* _Stored data_:
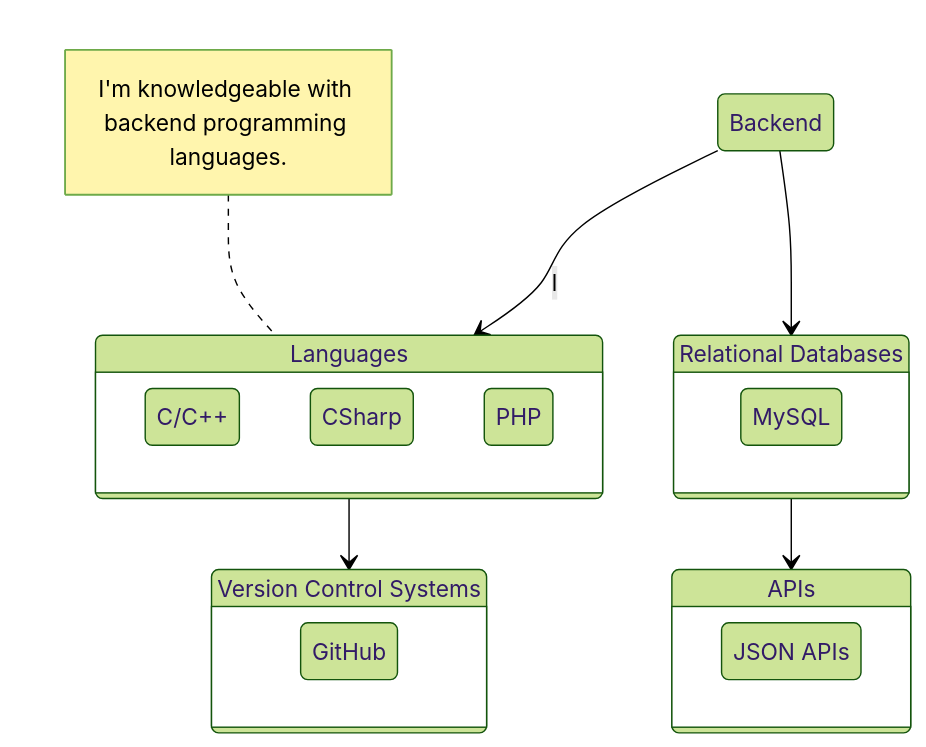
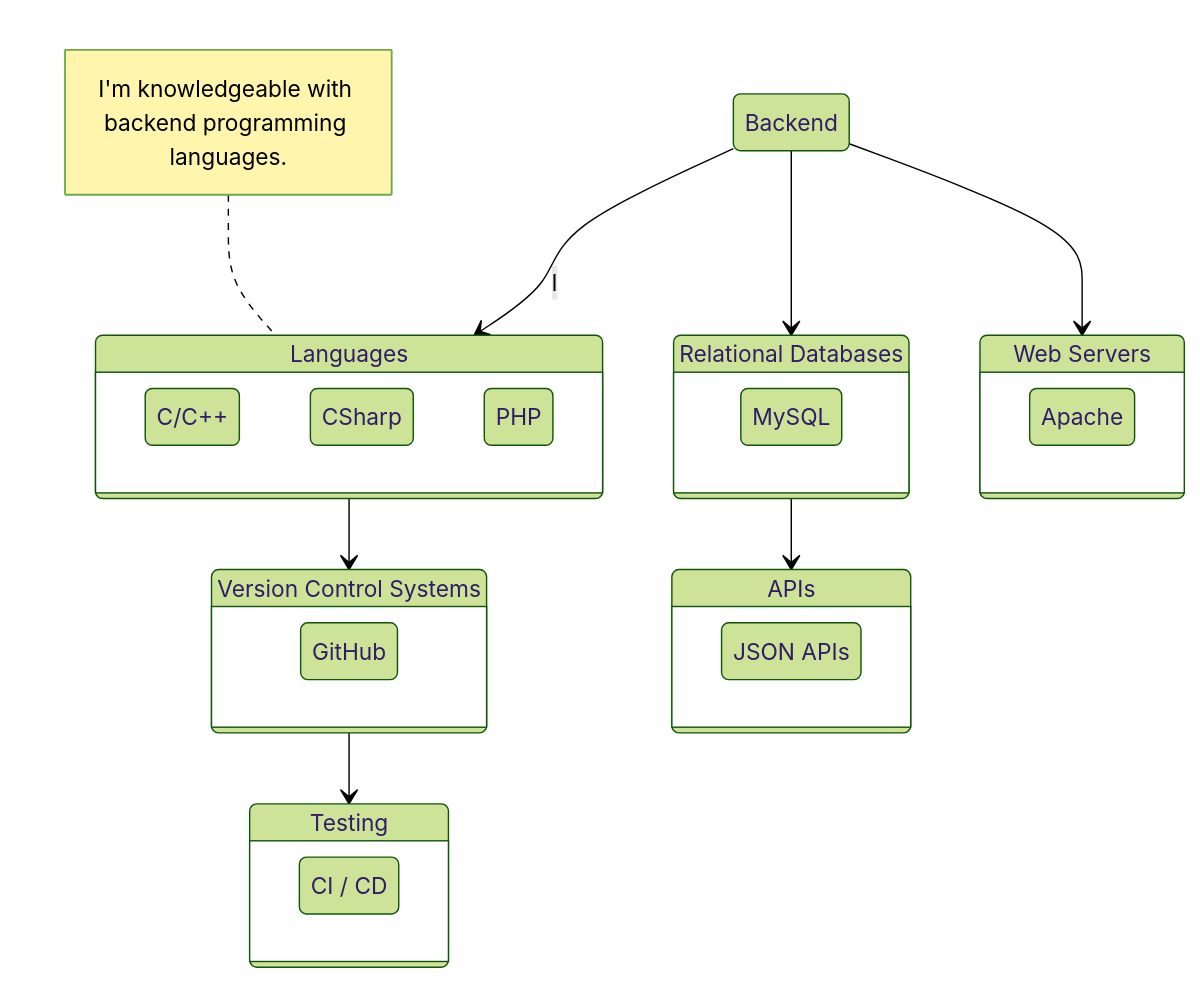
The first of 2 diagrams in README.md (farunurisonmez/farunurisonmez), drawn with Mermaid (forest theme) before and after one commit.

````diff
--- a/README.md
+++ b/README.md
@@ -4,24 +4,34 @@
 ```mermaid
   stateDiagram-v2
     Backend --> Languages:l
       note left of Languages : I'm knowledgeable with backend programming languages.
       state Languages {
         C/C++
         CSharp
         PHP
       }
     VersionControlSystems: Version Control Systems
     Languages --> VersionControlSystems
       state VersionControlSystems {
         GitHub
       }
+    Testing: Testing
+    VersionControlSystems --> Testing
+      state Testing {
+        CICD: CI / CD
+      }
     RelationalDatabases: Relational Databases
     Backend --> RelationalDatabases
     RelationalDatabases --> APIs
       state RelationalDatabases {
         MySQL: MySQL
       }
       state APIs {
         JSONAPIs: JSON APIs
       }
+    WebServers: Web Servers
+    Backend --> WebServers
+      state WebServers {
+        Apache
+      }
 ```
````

* _What the task asks_: Your reply should repeat the entries above exactly, leaving the pictures out.

* _Answer box_:
The first of 2 diagrams in README.md (farunurisonmez/farunurisonmez), drawn with Mermaid (forest theme) before and after one commit.

````diff
--- a/README.md
+++ b/README.md
@@ -4,24 +4,34 @@
 ```mermaid
   stateDiagram-v2
     Backend --> Languages:l
       note left of Languages : I'm knowledgeable with backend programming languages.
       state Languages {
         C/C++
         CSharp
         PHP
       }
     VersionControlSystems: Version Control Systems
     Languages --> VersionControlSystems
       state VersionControlSystems {
         GitHub
       }
+    Testing: Testing
+    VersionControlSystems --> Testing
+      state Testing {
+        CICD: CI / CD
+      }
     RelationalDatabases: Relational Databases
     Backend --> RelationalDatabases
     RelationalDatabases --> APIs
       state RelationalDatabases {
         MySQL: MySQL
       }
       state APIs {
         JSONAPIs: JSON APIs
       }
+    WebServers: Web Servers
+    Backend --> WebServers
+      state WebServers {
+        Apache
+      }
 ```
````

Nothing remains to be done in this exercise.